▸ **Screenshot and code edit data**
============================================================
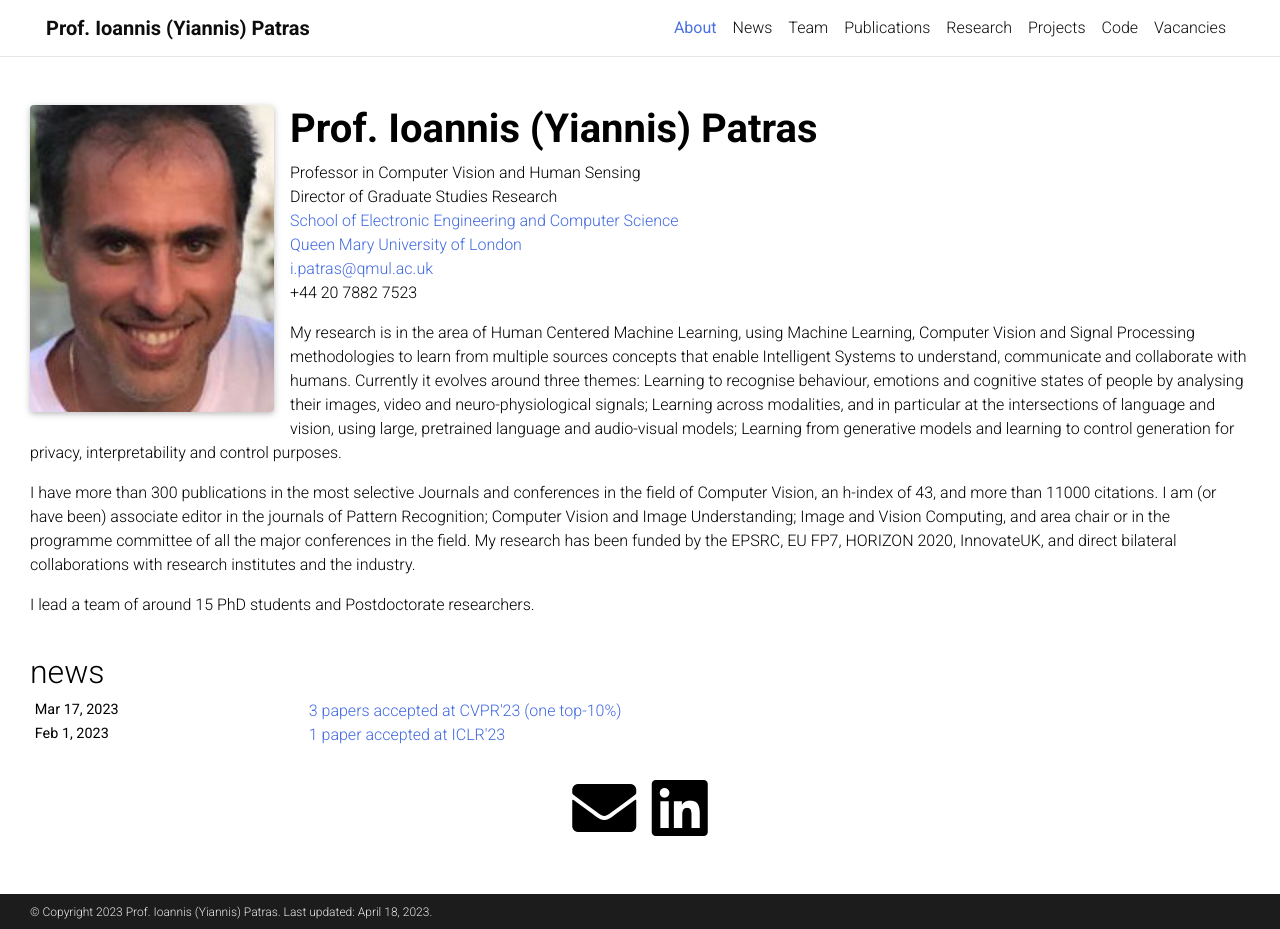
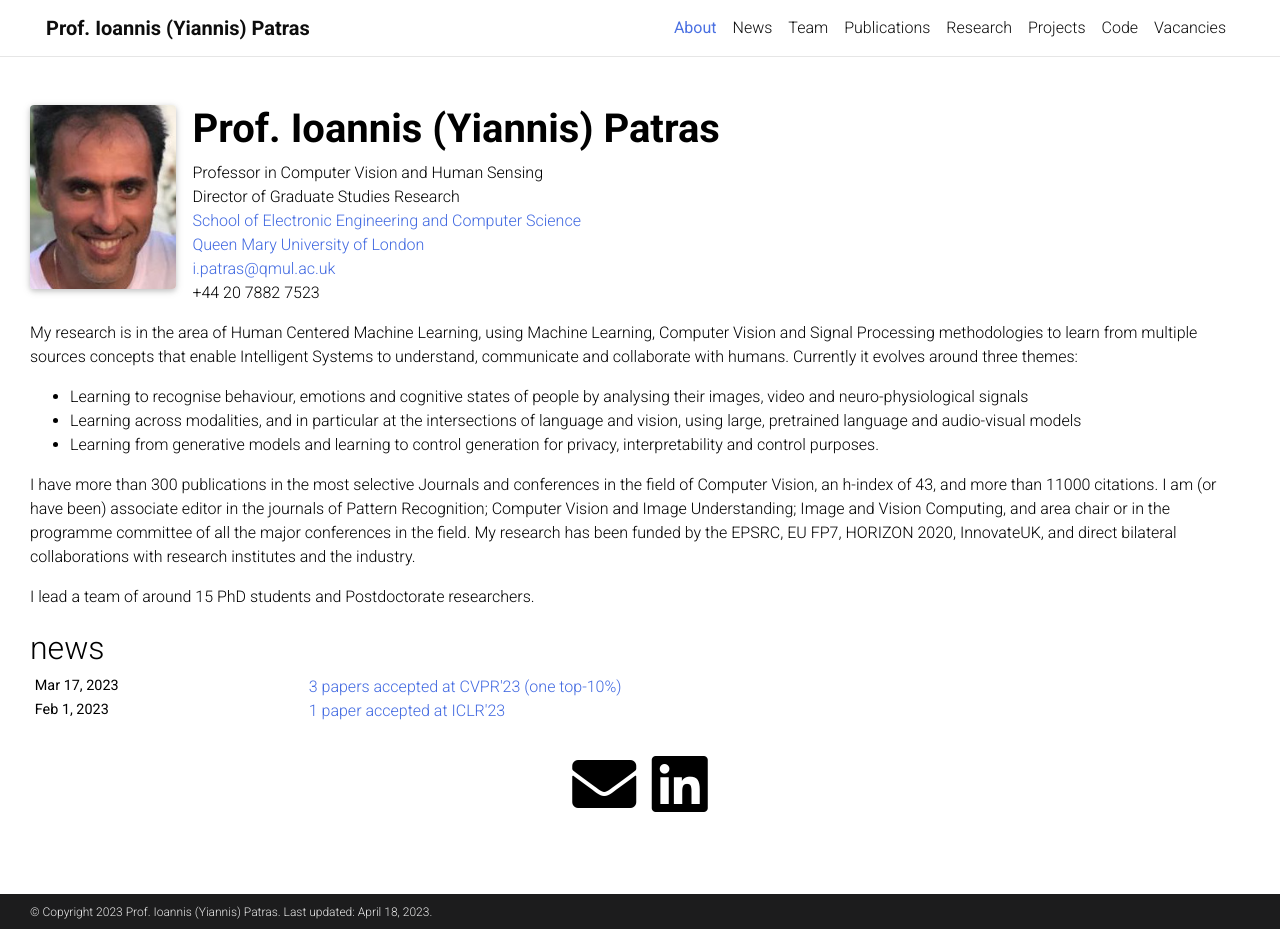
Before and after one commit to Computer-Vision-and-Human-Sensing-Lab/cvhs-website, a Jekyll site: the page built from _pages/about.md, in a window 1280 px wide and 929 px high. Built offline with Jekyll 4.4.1, drawn with Linux system fonts in a browser that asks for light colours; full-size pictures stand in for the smaller copies a plugin makes; comment, search, counter and statistics services are not loaded; a style sheet for code colours, icons or effects is not loaded.

Commit message:
add list to bio

```diff
--- a/_pages/about.md
+++ b/_pages/about.md
@@ -15,7 +15,10 @@ selected_papers: false # includes a list of papers marked as "selected={true}"
 social: true  # includes social icons at the bottom of the page
 ---
 
-My research is in the area of Human Centered Machine Learning, using Machine Learning, Computer Vision and Signal Processing methodologies to learn from multiple sources concepts that enable Intelligent Systems to understand, communicate and collaborate with humans. Currently it evolves around three themes: Learning to recognise behaviour, emotions and cognitive states of people by analysing their images, video and neuro-physiological signals; Learning across modalities, and in particular at the intersections of language and vision, using large, pretrained language and audio-visual models; Learning from generative models and learning to control generation for privacy, interpretability and control purposes.
+My research is in the area of Human Centered Machine Learning, using Machine Learning, Computer Vision and Signal Processing methodologies to learn from multiple sources concepts that enable Intelligent Systems to understand, communicate and collaborate with humans. Currently it evolves around three themes:
+* Learning to recognise behaviour, emotions and cognitive states of people by analysing their images, video and neuro-physiological signals
+* Learning across modalities, and in particular at the intersections of language and vision, using large, pretrained language and audio-visual models
+* Learning from generative models and learning to control generation for privacy, interpretability and control purposes.
 
  I have more than 300 publications in the most selective Journals and conferences in the field of Computer Vision, an h-index of 43, and more than 11000 citations. I am (or have been) associate editor in the journals of Pattern Recognition; Computer Vision and Image Understanding; Image and Vision Computing, and area chair or in the programme committee of all the major conferences in the field. My research has been funded by the EPSRC, EU FP7, HORIZON 2020, InnovateUK, and direct bilateral collaborations with research institutes and the industry.
 
--- a/_sass/_base.scss
+++ b/_sass/_base.scss
@@ -114,7 +114,7 @@ blockquote {
 
 @media (min-width: 576px) {
   .profile {
-    width: 20%;
+    width: 12%;
     .address {
       p { display: block; }
     }
```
============================================================
▸ **Activity**
A word-for-word restatement of all the lines above is needed, with the pictures omitted.

▸ **Result for this task**
Before and after one commit to Computer-Vision-and-Human-Sensing-Lab/cvhs-website, a Jekyll site: the page built from _pages/about.md, in a window 1280 px wide and 929 px high. Built offline with Jekyll 4.4.1, drawn with Linux system fonts in a browser that asks for light colours; full-size pictures stand in for the smaller copies a plugin makes; comment, search, counter and statistics services are not loaded; a style sheet for code colours, icons or effects is not loaded.

Commit message:
add list to bio

```diff
--- a/_pages/about.md
+++ b/_pages/about.md
@@ -15,7 +15,10 @@ selected_papers: false # includes a list of papers marked as "selected={true}"
 social: true  # includes social icons at the bottom of the page
 ---
 
-My research is in the area of Human Centered Machine Learning, using Machine Learning, Computer Vision and Signal Processing methodologies to learn from multiple sources concepts that enable Intelligent Systems to understand, communicate and collaborate with humans. Currently it evolves around three themes: Learning to recognise behaviour, emotions and cognitive states of people by analysing their images, video and neuro-physiological signals; Learning across modalities, and in particular at the intersections of language and vision, using large, pretrained language and audio-visual models; Learning from generative models and learning to control generation for privacy, interpretability and control purposes.
+My research is in the area of Human Centered Machine Learning, using Machine Learning, Computer Vision and Signal Processing methodologies to learn from multiple sources concepts that enable Intelligent Systems to understand, communicate and collaborate with humans. Currently it evolves around three themes:
+* Learning to recognise behaviour, emotions and cognitive states of people by analysing their images, video and neuro-physiological signals
+* Learning across modalities, and in particular at the intersections of language and vision, using large, pretrained language and audio-visual models
+* Learning from generative models and learning to control generation for privacy, interpretability and control purposes.
 
  I have more than 300 publications in the most selective Journals and conferences in the field of Computer Vision, an h-index of 43, and more than 11000 citations. I am (or have been) associate editor in the journals of Pattern Recognition; Computer Vision and Image Understanding; Image and Vision Computing, and area chair or in the programme committee of all the major conferences in the field. My research has been funded by the EPSRC, EU FP7, HORIZON 2020, InnovateUK, and direct bilateral collaborations with research institutes and the industry.
 
--- a/_sass/_base.scss
+++ b/_sass/_base.scss
@@ -114,7 +114,7 @@ blockquote {
 
 @media (min-width: 576px) {
   .profile {
-    width: 20%;
+    width: 12%;
     .address {
       p { display: block; }
     }
```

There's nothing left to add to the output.